In worship, all should be reminded of the social imperatives of community.
Prayer must move us beyond ourselves. Prayer should not reflect ‘me’; prayer should reflect our values and ideals.
— Mishkan T’filah introduction
FOR THE CONDUCTOR OF THE ETERNAL SYMPHONY [לַמְנַצֵּחַ], ON THE WINE FESTIVAL LYRE [עַל-הַגִּתִּית], BY THE OFFSPRING OF KORACH [לִבְנֵי-קֹרַח], A PSALM
ב מַה-יְּדִידוֹת מִשְׁכְּנוֹתֶיךָ– יְהוָה צְבָאוֹת.
2 How beloved are the places we perceive you Arranger of the Heavenly Spheres [How lovely are Thy tabernacles, O LORD of hosts!]
ג נִכְסְפָה וְגַם-כָּלְתָה, נַפְשִׁי– לְחַצְרוֹת יְהוָה:
לִבִּי וּבְשָׂרִי– יְרַנְּנוּ, אֶל אֵל-חָי.
3 My soul pales with languish, longing for your courtyards –
my heart and my flesh cry out [sing for joy] to the Source of life….
ו אַשְׁרֵי אָדָם, עוֹז-לוֹ בָךְ; מְסִלּוֹת, בִּלְבָבָם.
6 Content are the ones whose strength comes from you;
their heart is an easy road…. […in whose heart are the highways.]
ז עֹבְרֵי, בְּעֵמֶק הַבָּכָא– מַעְיָן יְשִׁיתוּהוּ;
גַּם-בְּרָכוֹת, יַעְטֶה מוֹרֶה.
7 Those who cross through the Valley of Weeping [Baca] transform it into a wellspring of life. Your rain covers them with blessings.
ח יֵלְכוּ, מֵחַיִל אֶל-חָיִל; יֵרָאֶה אֶל-אֱלֹהִים בְּצִיּוֹן.
8 They walk from strength to strength, witnessed by God in Zion….
Translations (c) Pamela Greenberg, The Complete Psalms (NY: Bloomsbury, 2010). [“Old JPS, ” 1917 Jewish Publication Society (public domain) in brackets]
Note: Additional [bracketed] translations included where Greenberg’s differs substantially from more familiar renderings.
Greenberg translates, especially in ascriptions, expressions – like Ha-Gittit above – which others leave or treat as proper nouns.

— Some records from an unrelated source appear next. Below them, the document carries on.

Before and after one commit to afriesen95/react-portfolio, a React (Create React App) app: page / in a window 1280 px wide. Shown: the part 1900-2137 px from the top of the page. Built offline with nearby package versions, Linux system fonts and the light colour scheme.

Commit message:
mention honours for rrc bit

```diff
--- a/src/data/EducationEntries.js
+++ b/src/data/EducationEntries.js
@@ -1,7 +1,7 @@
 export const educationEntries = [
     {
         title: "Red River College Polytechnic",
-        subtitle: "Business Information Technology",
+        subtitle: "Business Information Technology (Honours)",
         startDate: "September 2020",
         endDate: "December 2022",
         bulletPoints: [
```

She uses direct address for God to avoid divine gender and to create a more “pray-able” text. Old JPS and Hebrew script from Mechon-Mamre.org. Full public domain text of Psalm 84 here.